By Muriel Bowser
When I took the oath of office as mayor, I pledged to build a D.C. that gives all Washingtonians a fair shot. I committed to making homelessness in D.C. rare, brief and nonrecurring. I said — and I have said many times over the past 2 1/2 years — that in a city as prosperous as ours, we can and must end homelessness.
During my first 100 days as mayor, I worked to develop a citywide plan to end homelessness in the nation’s capital. This plan is threefold. First, we are helping our residents avoid homelessness in the first place. Second, we are getting those who fall on hard times into safe shelter. Third, we are getting families and individuals back into permanent housing.
And our plan is working.
In just the past year, Washington, D.C., saw a 10.5 percent reduction in homelessness, largely due to a 22 percent reduction in homelessness among families. And through increased prevention efforts, we have helped more than 3,200 families overcome a housing crisis and avoid shelter stays.
Our reforms are taking root, and the investments we are making are spurring lasting change. We also know, however, that we need more short-term housing opportunities. Unfortunately, there will be days and nights when members of our community find themselves in need of emergency shelter. This is why part of our plan to end homelessness involves building safe, dignified short-term housing facilities throughout the city.
For the past decade, D.C. General has served as our only emergency family shelter. But we can no longer drag our feet on closing it. The shelter does not provide the depth of services families need to get back on their feet, and its location makes it difficult to balance day-to-day activities with securing a permanent home.

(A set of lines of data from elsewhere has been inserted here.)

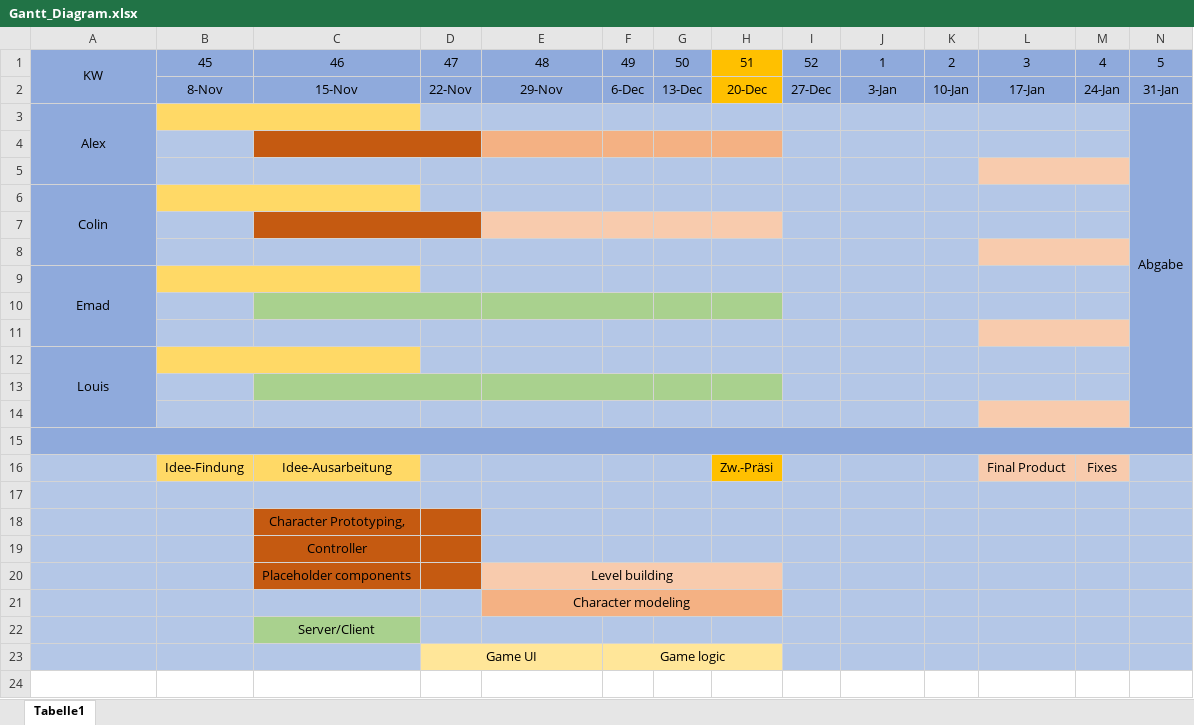
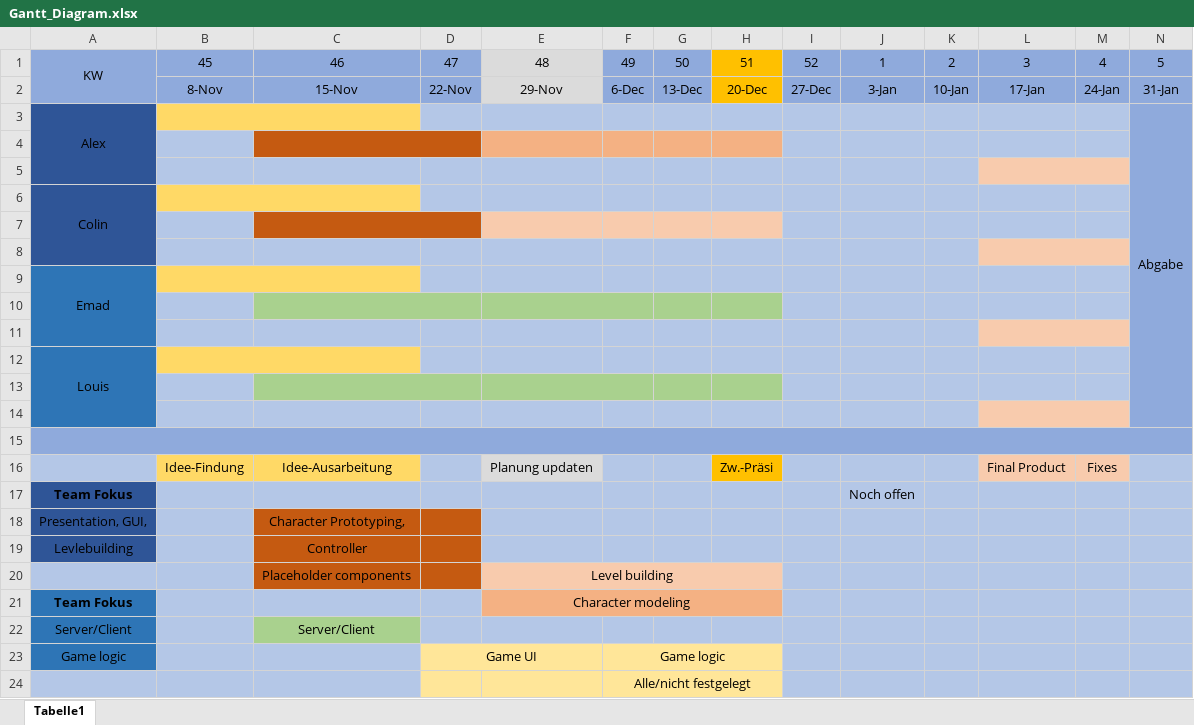
Before and after one commit to emad948/TuttiFrutti, an Excel workbook: _DET_project/Gantt_Diagram.xlsx, sheet Tabelle1, drawn as a sheet; values as stored, in another font and other column widths than the file's, no borders; the diff names each change by its address in the sheet, - before the commit and + after, or states it on an @@ line.

Commit message:
Update feature_list, Gantt-Diagramm

```diff
--- a/_DET_project/Gantt_Diagram.xlsx (sheet Tabelle1)
+++ b/_DET_project/Gantt_Diagram.xlsx (sheet Tabelle1)
-E1:E2 fill: #8FAADC
+E1:E2 fill: #DBDBDB
-A3:A8 fill: #8FAADC
+A3:A8 fill: #2F5597
-A9:A14 fill: #8FAADC
+A9:A14 fill: #2E75B6
-E16: (empty)
+E16: Planung updaten
-E16 fill: #B4C7E7
+E16 fill: #DBDBDB
-row 17: (empty)
+row 17: Team Fokus |  |  |  |  |  |  |  |  | Noch offen
-A17:A19 fill: #B4C7E7
+A17:A19 fill: #2F5597
-A18: (empty)
+A18: Presentation, GUI,
-A19: (empty)
+A19: Levlebuilding
-A21: (empty)
+A21: Team Fokus
-A21:A23 fill: #B4C7E7
+A21:A23 fill: #2E75B6
-A22: (empty)
+A22: Server/Client
-A23: (empty)
+A23: Game logic
+row 24:  |  |  |  |  | Alle/nicht festgelegt
```
Also changed, not shown: 6 other files.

This month, in my home ward, we took a monumental step toward closing D.C. General by breaking ground in Petworth on the first short-term family housing project. By building small, service-enriched shelters across our city, we are fighting homelessness head-on. In the coming weeks, work will begin on projects in wards 7 and 8, followed by work on new facilities in wards 3, 5 and 6 in the months to come. Last year, we cut the ribbon on the Patricia Handy Place for Women, a new dignified shelter for women in Ward 2, and we will continue moving forward with plans to house our most vulnerable families in Ward 1.
You put your faith in me, and I put mine in all eight wards of our great city.

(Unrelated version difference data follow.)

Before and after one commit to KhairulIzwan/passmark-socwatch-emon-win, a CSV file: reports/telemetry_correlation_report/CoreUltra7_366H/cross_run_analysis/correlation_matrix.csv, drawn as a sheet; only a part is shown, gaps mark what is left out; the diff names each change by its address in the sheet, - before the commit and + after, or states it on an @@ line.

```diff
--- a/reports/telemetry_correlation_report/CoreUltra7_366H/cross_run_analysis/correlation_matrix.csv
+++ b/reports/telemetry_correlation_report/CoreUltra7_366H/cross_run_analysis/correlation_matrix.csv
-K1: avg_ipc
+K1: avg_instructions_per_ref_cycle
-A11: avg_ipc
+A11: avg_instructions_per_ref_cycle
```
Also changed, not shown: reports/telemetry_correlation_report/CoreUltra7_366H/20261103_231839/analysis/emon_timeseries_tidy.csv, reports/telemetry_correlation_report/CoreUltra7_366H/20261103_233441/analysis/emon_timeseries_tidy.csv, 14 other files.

Over the past 2 1/2 years, it has given me great pride to see so many Washingtonians rally around this cause. As we continue working together to end homelessness, my administration will stay laser-focused on building and preserving housing that residents of all income levels can afford while connecting residents in every ward to education, health and employment opportunities that set them up for success.
Ending homelessness will take time, but we are headed in the right direction. By staying true to our D.C. values, we will ensure that everyone who calls D.C. home has a fair shot.
Muriel Bowser is mayor of the District of Columbia.